    Because there were no such booby traps (though the situation skated a little close to colonial paternalism on Rupert's part in one place)and because it's so funny my own vote for best Chase title is 'Mr. Impossible'. In my top five commercial fiction books, ever.

    BTW: your post on my blog today made me laugh a lot, too.

  2. Maya, you bring up such a great point! I have a lot of trouble with that type of thing as well (including the colonial paternalism that you mention in Rupert) and I am not sure if it's adherence to the current sentiments of the time period or unacceptable. I think, though, that it would have to come down to unacceptable. So many of these historicals take huge liberties with societal norms/sentiments re gender relations and such that if you're going to stretch accuracy then you ought to be fair in all respects and realize that many readers are deeply offended by such cavalier attitudes to an issue that continues to be very serious even now. And even if you suspected that not a single one of your readers would be offended it still isn't really acceptable.

    I think romance has a lot in common with scifi in this manner. You can really see the socialization of the author in the liberties they find acceptable in historical accuracy and the societal set-ups in futuristic environs.

    And on a less serious note, I also really like Mr. Impossible though it doesn't have as many laugh-out-loud moments for me. However, that scene in the jail at the beginning might be one of the funniest I've ever read.

  3. AnonymousMay 11, 2010

    I don't even know what blackamoor is. I tried Googling it, but don't I understand how it is offensively used in the book. Guess I should read the book and steer clear of using the word blackamoor. Is this a common term that I completely missed hearing during my 35 years on the planet? malona

  4. Schmelly Belly?????? Hello!!!!!!!! mwuah!

    These historicals often use language that is not really common anymore, if it ever was in the US, plus it's a slur and so probably not the kind of word you would hear, read, or use.

    Try this link for a definition.
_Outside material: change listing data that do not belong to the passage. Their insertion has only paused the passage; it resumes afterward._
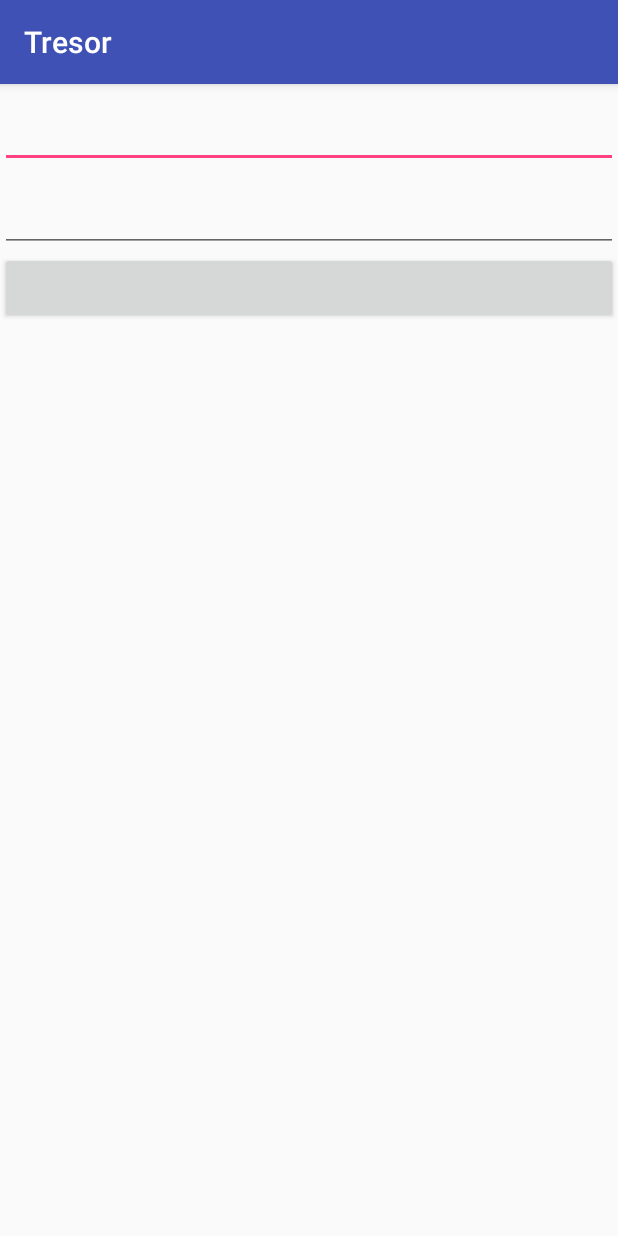
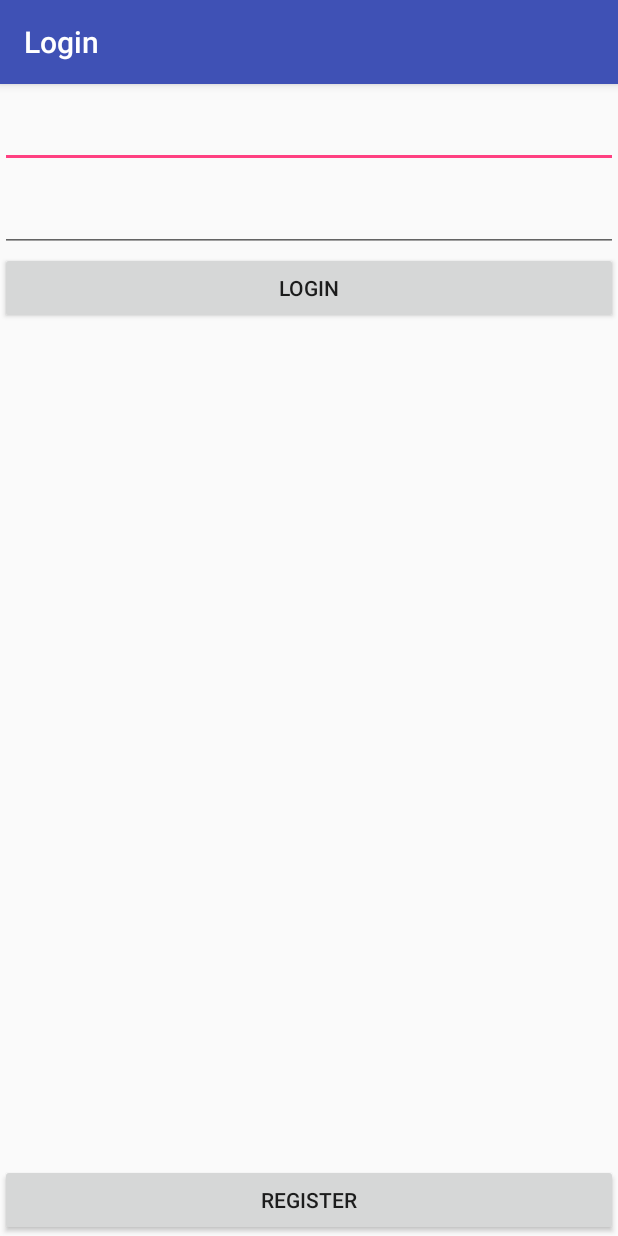
Before and after one commit to kristoff1/tresor, an Android app: the screen it shows after launch (LoginActivity), on a phone screen of 412 x 824 dp. Run offline under Robolectric (Android 15) with nearby library versions, the phone set to English and light mode, and no system bars; our stand-ins replace Dagger/Hilt's generated code, Firebase (no records; nobody signed in at launch, a user with empty details on screens opened directly), RxJava.

Commit message:
add register

```diff
--- a/app/src/main/AndroidManifest.xml
+++ b/app/src/main/AndroidManifest.xml
@@ -18,13 +18,17 @@
             <!--</intent-filter>-->
         </activity>
 
-        <activity android:name=".login.view.activity.LoginActivity">
+        <activity android:name=".login.view.activity.LoginActivity"
+            android:label="@string/title_login">
             <intent-filter>
                 <action android:name="android.intent.action.MAIN" />
 
                 <category android:name="android.intent.category.LAUNCHER" />
             </intent-filter>
         </activity>
+
+        <activity android:name=".login.view.activity.RegisterActivity"
+            android:label="@string/title_register"/>
     </application>
 
 </manifest>
--- a/app/src/main/java/com/tresor/base/navigator/Navigator.kt
+++ b/app/src/main/java/com/tresor/base/navigator/Navigator.kt
@@ -1,5 +1,9 @@
 package com.tresor.base.navigator
 
+import android.content.Context
+import android.content.Intent
+import com.tresor.login.view.activity.LoginActivity
+import com.tresor.login.view.activity.RegisterActivity
 import javax.inject.Inject
 import javax.inject.Singleton
 
@@ -8,5 +12,12 @@
  */
 @Singleton
 class Navigator @Inject constructor() {
+    fun goToLogin(context: Context) {
+        context.startActivity(Intent(context, LoginActivity::class.java))
+    }
+
+    fun goToRegister(context: Context) {
+        context.startActivity(Intent(context, RegisterActivity::class.java))
+    }
 
 }
--- a/app/src/main/java/com/tresor/login/di/scope/LoginScope.kt
+++ b/app/src/main/java/com/tresor/login/di/scope/Scope.kt
@@ -8,3 +8,7 @@
 @Scope
 @Retention(AnnotationRetention.RUNTIME)
 annotation class LoginScope
+
+@Scope
+@Retention(AnnotationRetention.RUNTIME)
+annotation class RegisterScope
--- /dev/null
+++ b/app/src/main/java/com/tresor/login/view/activity/FormLoginActivity.kt
@@ -0,0 +1,38 @@
+package com.tresor.login.view.activity
+
+import android.os.Bundle
+import android.widget.Button
+import android.widget.EditText
+import com.tresor.R
+import com.tresor.base.view.BaseActivity
+
+/**
+ * @author sebastianuskh on 5/27/17.
+ */
+abstract class FormLoginActivity: BaseActivity() {
+
+    lateinit var loginButton: Button
+    lateinit var switchButton: Button
+
+    override fun onCreate(savedInstanceState: Bundle?) {
+        super.onCreate(savedInstanceState)
+        setContentView(R.layout.activity_login)
+
+        loginButton = findViewById(R.id.login_button) as Button
+        loginButton.setOnClickListener {
+            val email = (findViewById(R.id.email_edit_text) as EditText).text.toString()
+            val password = (findViewById(R.id.password_edit_text) as EditText).text.toString()
+            userAction(email, password)
+        }
+
+        switchButton = findViewById(R.id.button_switch_login) as Button
+        switchButton.setOnClickListener {
+            switchMode()
+        }
+
+    }
+
+    abstract fun switchMode()
+
+    abstract fun userAction(email: String, password: String)
+}
--- a/app/src/main/java/com/tresor/login/view/activity/LoginActivity.kt
+++ b/app/src/main/java/com/tresor/login/view/activity/LoginActivity.kt
@@ -6,9 +6,7 @@
 import com.tresor.R
 import com.tresor.base.view.BaseActivity
 import com.tresor.login.di.component.DaggerLoginComponent
-import com.tresor.login.di.component.LoginComponent
 import com.tresor.login.di.module.LoginModule
-import com.tresor.login.domain.model.UserLoginDomainModel
 import com.tresor.login.view.presenter.LoginPresenter
 import javax.inject.Inject
 
@@ -16,9 +14,9 @@
  * @author sebastianuskh on 5/20/17.
  */
 
-class LoginActivity: BaseActivity(), LoginView{
+open class LoginActivity: FormLoginActivity(), LoginView{
 
-    val component by lazy {
+    val loginComponent by lazy {
         DaggerLoginComponent
                 .builder()
                 .appComponent(getAppComponent())
@@ -26,21 +24,21 @@
                 .loginModule(LoginModule())
                 .build()}
 
-    @Inject lateinit var presenter: LoginPresenter
+    @Inject lateinit var loginPresenter: LoginPresenter
 
     override fun onCreate(savedInstanceState: Bundle?) {
         super.onCreate(savedInstanceState)
-        setContentView(R.layout.activity_login)
+        loginComponent.inject(this)
+        loginPresenter.view = this
+        loginButton.text = getString(R.string.title_login)
+        switchButton.text = getString(R.string.title_register)
+    }
 
-        component.inject(this)
+    override fun userAction(email: String, password: String) {
+        loginPresenter.login(email, password)
+    }
 
-        presenter.view = this
-
-        val loginButton = findViewById(R.id.login_button) as Button
-        loginButton.setOnClickListener {
-            val email = (findViewById(R.id.email_edit_text) as EditText).text.toString()
-            val password = (findViewById(R.id.password_edit_text) as EditText).text.toString()
-            presenter.login(email, password)
-        }
+    override fun switchMode() {
+        navigator.goToRegister(this)
     }
 }
--- a/app/src/main/res/layout/activity_login.xml
+++ b/app/src/main/res/layout/activity_login.xml
@@ -3,6 +3,12 @@
     xmlns:android="http://schemas.android.com/apk/res/android"
     android:orientation="vertical" android:layout_width="match_parent"
     android:layout_height="match_parent">
+
+    <LinearLayout
+        android:layout_width="match_parent"
+        android:layout_height="0dp"
+        android:layout_weight="1"
+        android:orientation="vertical">
 
         <android.support.design.widget.TextInputLayout
             android:id="@+id/email_input_layout"
@@ -33,3 +39,14 @@
             android:layout_height="wrap_content" />
 
     </LinearLayout>
+
+    <Button
+        android:id="@+id/button_switch_login"
+        android:layout_width="match_parent"
+        android:layout_height="wrap_content"
+        android:padding="5dp"
+        android:textAlignment="center"
+        />
+
+
+</LinearLayout>
--- a/app/src/main/res/values/strings.xml
+++ b/app/src/main/res/values/strings.xml
@@ -1,3 +1,5 @@
 <resources>
     <string name="app_name">Tresor</string>
+    <string name="title_login">Login</string>
+    <string name="title_register">Register</string>
 </resources>
```
Also changed, not shown: app/src/main/java/com/tresor/login/di/component/RegisterComponent.kt (added, +18 -0 lines), app/src/main/java/com/tresor/login/di/module/RegisterModule.kt (added, +28 -0 lines), app/src/main/java/com/tresor/login/view/activity/RegisterActivity.kt (added, +42 -0 lines), app/src/main/java/com/tresor/login/view/activity/RegisterView.kt (added, +9 -0 lines), app/src/main/java/com/tresor/login/view/presenter/RegisterPresenter.kt (added, +11 -0 lines), app/src/main/java/com/tresor/login/view/presenter/RegisterPresenterImpl.kt (added, +25 -0 lines). Lines whose indentation alone changed are shown as unchanged.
  5. I know I'm going to love this book - I'm going to have to special order it, because so far, I haven't found it on the shelf.

  6. Hi Julia! That's the thing with the best ones, they are rarely on the shelf - already purchased! :)